Here's the story of Jim Calhoun's cancer announcement that will run in tomorrow's Register
STORRS --- Jim Calhoun has won 773 career games and a pair of national championships. He will now try to defeat cancer for a third time.
Calhoun announced at a press conference on Friday that he recently had a golf ball-sized cancerous mass removed from the right side of his neck, just underneath his jaw. A biopsy of the mass had shown that it was squamous cell cancer, which Calhoun had had removed from his right cheek in 2007.
The mass was removed from his neck on May 6 by Dr. Jeffrey Spiro, at the UConn Health Center.
“To the best of my knowledge, coach is cancer-free now,” Dr. Spiro said.
However, beginning on June 24, Calhoun will undergo six weeks of radiation treatments as a precaution. The treatments (which are not chemotherapy) are expected to cause some fatigue, particularly towards the later stages, and should affect Calhoun’s summer schedule. But he has absolutely no plans on retiring after 22 seasons as UConn’s head men’s basketball coach.
“I look forward to coaching for an awful long time,” Calhoun said. “I’ve had a little bit of a setback, but I will fight through this.”
Added Dr. Spiro: “I don’t think that all of this will have any significant impact on his life, and certainly not on his ability to coach basketball.”
Calhoun, of course, had prostate cancer back in 2003 but missed only five games before returning to the sidelines. This cancer is completely unrelated to his prior bout with prostate cancer. Instead, the belief is that a rogue cell from his 2007 bout with skin cancer spread to the lymph nodes in his neck.
Looking well-tanned and fit, the six-inch, 53-stitch scar from the operation already fading away, Calhoun explained that he started feeling tired towards the end of this past season (“more so than normal”), while also suffering through an upper respiratory illness. He noticed a small lump in his neck that he thought was simply a boil. When the season was over and he went out on a recruiting trip, he became even more fatigued, and the mass and grown to the size of a marble.
About three weeks later, it was near the size of a golf ball, and Calhoun sought medical advice.
“I listened to my own body,” Calhoun explained. “I knew I didn’t feel right.”
At first, doctors thought it was a cyst, a result of his upper respiratory infection, but Dr. Spiro’s biopsy soon revealed otherwise.
“I went home to Pat (his wife), and we said we’d fight this thing together,” Calhoun recalled. “That ride home alone ... the only thing I thought about was Pat, my sons, my daughters-in-law, and my grandchildren. The No. 1 thing is, I want to be there to enjoy them.”
In fact, three days after his operation, on a Friday, Calhoun had tissue fluid drained from the area. The following Monday, he flew out to Oregon for a golfing trip that he’s been taking for years with his sons, Jeff and Jim, Jr.
“He didn’t slow down very much,” Dr. Spiro said, with a smile. “He’s doing very well.”

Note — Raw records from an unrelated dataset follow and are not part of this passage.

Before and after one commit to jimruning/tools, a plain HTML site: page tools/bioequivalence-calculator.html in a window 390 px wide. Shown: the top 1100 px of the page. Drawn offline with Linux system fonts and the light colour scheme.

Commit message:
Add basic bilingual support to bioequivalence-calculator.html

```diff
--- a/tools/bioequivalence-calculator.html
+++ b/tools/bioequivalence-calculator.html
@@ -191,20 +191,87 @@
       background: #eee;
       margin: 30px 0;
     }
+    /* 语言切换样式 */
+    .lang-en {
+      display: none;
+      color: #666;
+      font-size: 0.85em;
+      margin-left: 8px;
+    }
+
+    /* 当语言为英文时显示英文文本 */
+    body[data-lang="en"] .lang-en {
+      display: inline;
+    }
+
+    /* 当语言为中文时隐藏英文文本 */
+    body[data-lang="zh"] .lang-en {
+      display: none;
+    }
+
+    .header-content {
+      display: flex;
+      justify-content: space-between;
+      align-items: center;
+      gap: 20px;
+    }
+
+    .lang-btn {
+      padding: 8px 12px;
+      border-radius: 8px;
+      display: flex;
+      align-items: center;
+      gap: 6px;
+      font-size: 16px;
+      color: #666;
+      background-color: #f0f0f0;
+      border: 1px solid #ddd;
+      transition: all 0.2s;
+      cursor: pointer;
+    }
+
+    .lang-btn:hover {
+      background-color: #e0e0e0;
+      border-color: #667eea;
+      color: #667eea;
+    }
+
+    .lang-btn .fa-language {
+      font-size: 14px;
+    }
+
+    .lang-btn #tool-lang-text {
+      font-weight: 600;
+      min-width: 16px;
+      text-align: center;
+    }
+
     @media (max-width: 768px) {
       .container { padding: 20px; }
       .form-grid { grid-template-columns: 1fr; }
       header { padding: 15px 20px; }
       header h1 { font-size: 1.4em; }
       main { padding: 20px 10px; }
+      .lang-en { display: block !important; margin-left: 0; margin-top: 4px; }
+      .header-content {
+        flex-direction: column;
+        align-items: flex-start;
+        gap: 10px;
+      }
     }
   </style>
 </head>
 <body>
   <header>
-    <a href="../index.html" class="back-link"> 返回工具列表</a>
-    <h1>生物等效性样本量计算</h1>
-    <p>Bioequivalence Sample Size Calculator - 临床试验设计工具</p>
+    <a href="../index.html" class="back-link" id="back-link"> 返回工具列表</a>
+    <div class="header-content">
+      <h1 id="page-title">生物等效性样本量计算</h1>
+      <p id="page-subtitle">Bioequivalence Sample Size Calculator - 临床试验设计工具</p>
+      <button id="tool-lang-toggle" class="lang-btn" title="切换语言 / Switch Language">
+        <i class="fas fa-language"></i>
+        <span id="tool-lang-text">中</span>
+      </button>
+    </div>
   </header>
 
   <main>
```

Still, the radiation treatments will hinder Calhoun’s summer schedule. He still plans on riding (either 25 or 50 miles) in the second annual Jim Calhoun Cancer Challenge Ride, a fundraising bike ride on Sunday, June 8 that begins and ends in Simsbury.
He still plans on playing some golf, though he won’t participate in this year’s Travelers Championship pro-am, as he has in years’ past. And he knows that his summer recruiting trips will be curtailed -- for instance, Calhoun won’t be able to attend this year’s Nike Peach Jam Invitational July 12-15 in South Carolina.
Calhoun’s radiation treatments will occur five times a week for six weeks. They’ll only last about 25-30 minutes but will take their toll physically, particularly towards the end of the regimen. But Calhoun’s resolve has never been stronger.
“I’m fortunate enough to have a great family, a job I love, something I look forward to every single day. I don’t want to lose that,” he said. “I love life. I love my kids, I love my family, I love what they do. To think those might be taken away from you ...”
But Jim Calhoun will summon all his strength to make sure that doesn’t happen.
“The thing I have on my side is that I’m willing to step up and fight it,” he added. “I’m not going to let this thing beat me.”